Construction of a Vibrating Structure for Demonstration of Vibration Measurement and FFT Analysis

Aaron Alexander, Kenneth Belanus
2014 ASEE Annual Conference & Exposition Proceedings   unpublished
Many Mechanical Engineering Technology (MET) programs include a Basic Instrumentation class structured to give students hands-on experiences with measurement and analysis systems. As part of a module on vibrations and the Fast Fourier Transform (FFT), a lab was developed to create a three-tiered vibrating structure. This test apparatus consists of relatively inexpensive components with threaded rods for the columns, plywood for the tiers, and an adjustable orbital sander for the vibration
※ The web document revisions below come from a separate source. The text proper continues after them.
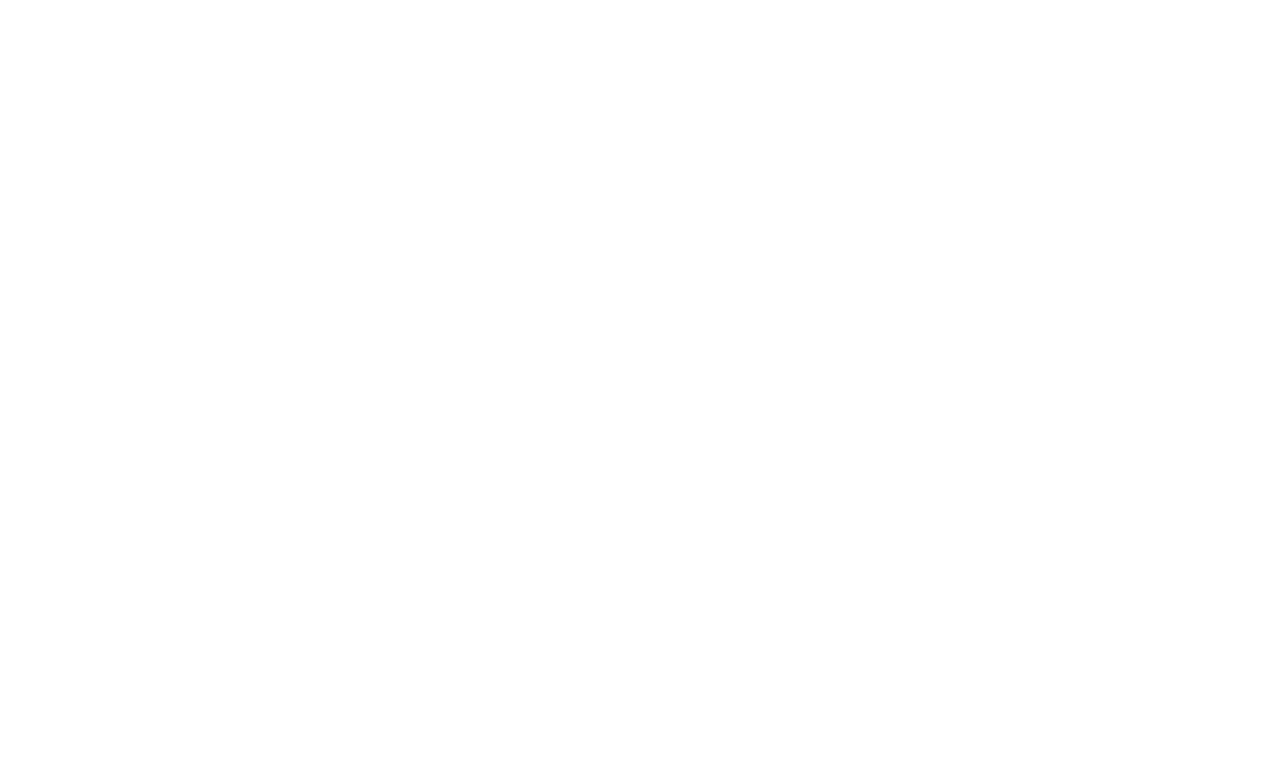
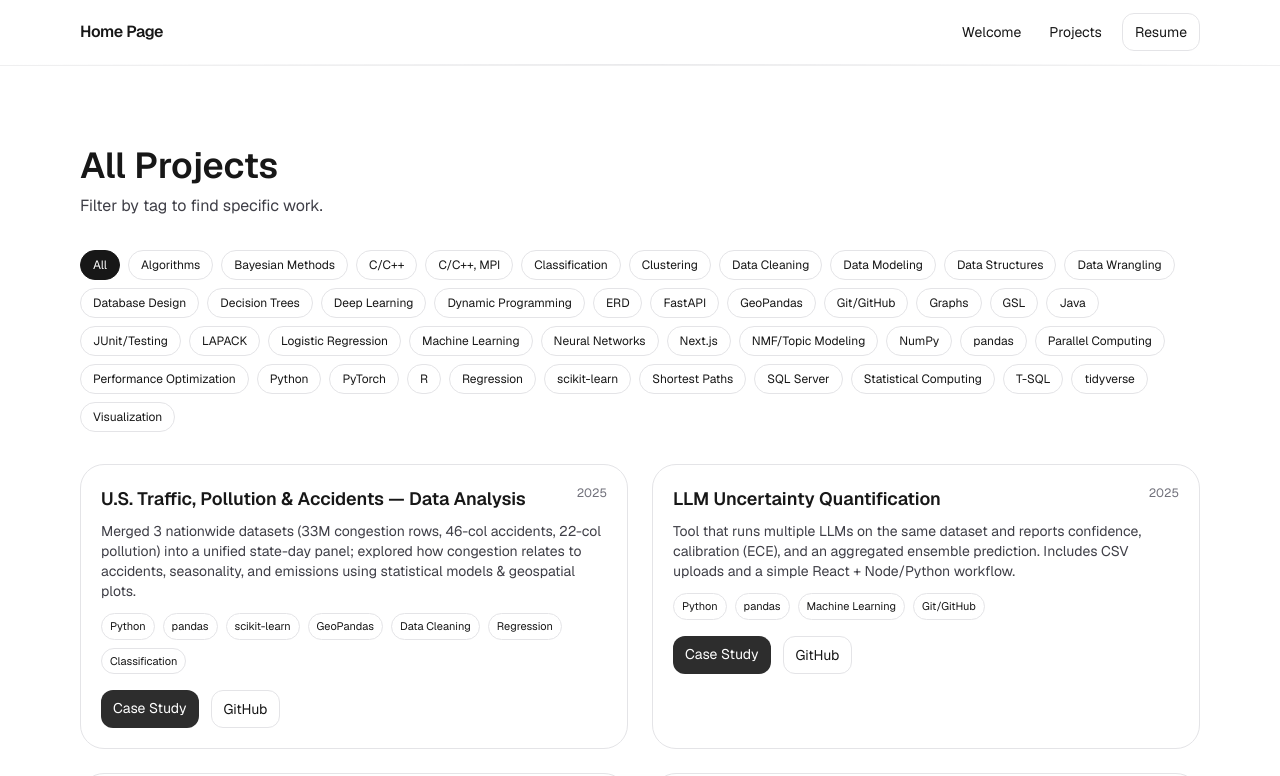
Before and after one commit to VarunP3000/VarunP3000.github.io, a Next.js app: page /projects/all in a window 1280 px wide. Before the commit this address had no page. Shown: the top 776 px of the page. Built offline with nearby package versions, Linux system fonts and the light colour scheme.

Commit message:
project separation

```diff
--- /dev/null
+++ b/src/app/projects/all/page.tsx
@@ -0,0 +1,57 @@
+"use client";
+
+import { useMemo, useState } from "react";
+import { projects } from "../../../lib/projects";
+import { ProjectCard } from "../../../components/ProjectCard";
+
+export default function AllProjectsPage() {
+  const [active, setActive] = useState<string>("All");
+
+  const allTags = useMemo(() => {
+    const s = new Set<string>();
+    projects.forEach((p) => p.tags.forEach((t) => s.add(t)));
+    return ["All", ...Array.from(s).sort((a, b) => a.localeCompare(b))];
+  }, []);
+
+  const filtered = useMemo(() => {
+    if (active === "All") return projects;
+    return projects.filter((p) => p.tags.includes(active));
+  }, [active]);
+
+  return (
+    <section className="py-16 sm:py-20">
+      <header className="mb-8">
+        <h1 className="text-3xl sm:text-4xl font-semibold">All Projects</h1>
+        <p className="mt-2 max-w-prose text-zinc-700 dark:text-zinc-300">
+          Filter by tag to find specific work.
+        </p>
+      </header>
+
+      <div className="mb-8 flex flex-wrap gap-2">
+        {allTags.map((t) => {
+          const selected = t === active;
+          return (
+            <button
+              key={t}
+              onClick={() => setActive(t)}
+              className={[
+                "rounded-full px-3 py-1.5 text-xs border transition",
+                selected
+                  ? "bg-foreground text-background border-foreground"
+                  : "border-zinc-200 dark:border-zinc-800 hover:bg-zinc-100 dark:hover:bg-zinc-900",
+              ].join(" ")}
+            >
+              {t}
+            </button>
+          );
+        })}
+      </div>
+
+      <div className="grid gap-6 sm:grid-cols-2">
+        {filtered.map((p) => (
+          <ProjectCard key={p.slug} {...p} />
+        ))}
+      </div>
+    </section>
+  );
+}
--- a/src/app/projects/page.tsx
+++ b/src/app/projects/page.tsx
@@ -1,24 +1,36 @@
+import Link from "next/link";
 import { projects } from "../../lib/projects";
 import { ProjectCard } from "../../components/ProjectCard";
 
 export const metadata = {
-  title: "Projects",
+  title: "Selected Work",
 };
 
 export default function ProjectsPage() {
+  const featured = projects.filter((p) => p.featured);
+
   return (
     <section className="py-16 sm:py-20">
       <header className="mb-8">
-        <h1 className="text-3xl sm:text-4xl font-semibold">Projects</h1>
+        <h1 className="text-3xl sm:text-4xl font-semibold">Selected Work</h1>
         <p className="mt-2 max-w-prose text-zinc-700 dark:text-zinc-300">
-        Here are my projects:
+          A curated set of projects I can go deep on.
         </p>
       </header>
 
       <div className="grid gap-6 sm:grid-cols-2">
-        {projects.map((p) => (
+        {featured.map((p) => (
           <ProjectCard key={p.slug} {...p} />
         ))}
+      </div>
+
+      <div className="mt-10 flex justify-center">
+        <Link
+          href="/projects/all"
+          className="rounded-2xl border border-zinc-200 dark:border-zinc-800 px-5 py-3 text-sm font-medium hover:bg-zinc-100 dark:hover:bg-zinc-900 transition"
+        >
+          View all projects →
+        </Link>
       </div>
     </section>
   );
--- a/src/components/ProjectCard.tsx
+++ b/src/components/ProjectCard.tsx
@@ -8,6 +8,7 @@ export type Project = {
   year?: string | number;
   repo?: string;
   live?: string;
+  featured?: boolean; // NEW
 };
 
 export function ProjectCard({ slug, title, summary, tags, year, repo, live }: Project) {
--- a/src/lib/projects.tsx
+++ b/src/lib/projects.tsx
@@ -42,6 +42,7 @@ export const projects: CaseStudyProject[] = [
     ],
     limitations:
       "State-level aggregation hides local patterns; weather bucketing simplifies rich categories; correlations can’t confirm causation.",
+      featured: true,
   },
   {
     slug: "llm-uncertainty-quantification",
@@ -66,6 +67,7 @@ export const projects: CaseStudyProject[] = [
     ],
     limitations:
       "Slow when many models are selected; model outputs can still be correlated since they’re trained on similar data.",
+      featured: true,
   },
   {
     slug: "stock-market-cpi-to-sp500-fullstack",
@@ -114,6 +116,7 @@ export const projects: CaseStudyProject[] = [
     ],
     limitations:
       "Survey is self-reported and snapshot-only (no temporal attributes), ERD vs physical design required some cardinality simplifications, and storing only a primary platform plus a fixed addiction cutoff reduces behavioral nuance.",
+      featured: true,
   },
   // --- CSE 373 — DS&A (Java) ---
   {
@@ -379,7 +382,8 @@ export const projects: CaseStudyProject[] = [
       "For the US, housing costs and the S&P 500 both rise over the long run and sometimes move together (especially post-2012), but the relationship is non-linear and clearly influenced by distinct drivers (rates, demand, supply, etc.)."
     ],
     limitations:
-      "Correlation-only yearly aggregates (no causal identification); S&P 500 used as a single broad index with no sector breakdown; cross-country housing comparisons ignore purchasing-power differences; some cost-of-living and tax fields contain missing data that were averaged but not imputed, and external macro factors (rates, employment, policy regimes) were left out of the models."
+      "Correlation-only yearly aggregates (no causal identification); S&P 500 used as a single broad index with no sector breakdown; cross-country housing comparisons ignore purchasing-power differences; some cost-of-living and tax fields contain missing data that were averaged but not imputed, and external macro factors (rates, employment, policy regimes) were left out of the models.",
+    featured: true,
   },
   // --- STAT/BIOSTAT 534 — Statistical Computing (UW) ---
   {
```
more » ... the vibration source. The vibration source is mounted to the top tier, and its rotational speed is adjusted by a controller made for common power tools. Different vibrational modes for the structure can be observed by varying the speed of the vibration source. In one mode the entire structure sways back-and-forth with the top tier showing the largest displacement. In a second mode the center tier is vibrating while the upper and lower tiers remain nearly motionless. One or more accelerometers may be attached to the tier having the largest displacement for a specific mode. The accelerometer output is measured using either an oscilloscope or a computer data acquisition system (DAS). A second test may be performed using a weight on the center tier to demonstrate a change in natural frequency with the added mass to the system. It is also possible to adjust the natural frequency by adjusting the position of the center tier relative to the upper and lower tiers. Including the oscilloscope in the required measurements gives the student exposure to a second measurement system as well as allowing them to double-check the results of their analysis of the data from the DAS. Analysis of the data is performed outside of the lab using MathCAD or Excel and builds off a previous tutorial lab on frequency analysis methods based on Fast Fourier Transform (FFT) methods. The students are required to use the FFT results to identify the resonant frequencies as part of their lab report. Introduction:
doi:10.18260/1-2--20208 fatcat:jymfdx5d7rhdxfp2epfun3v7zu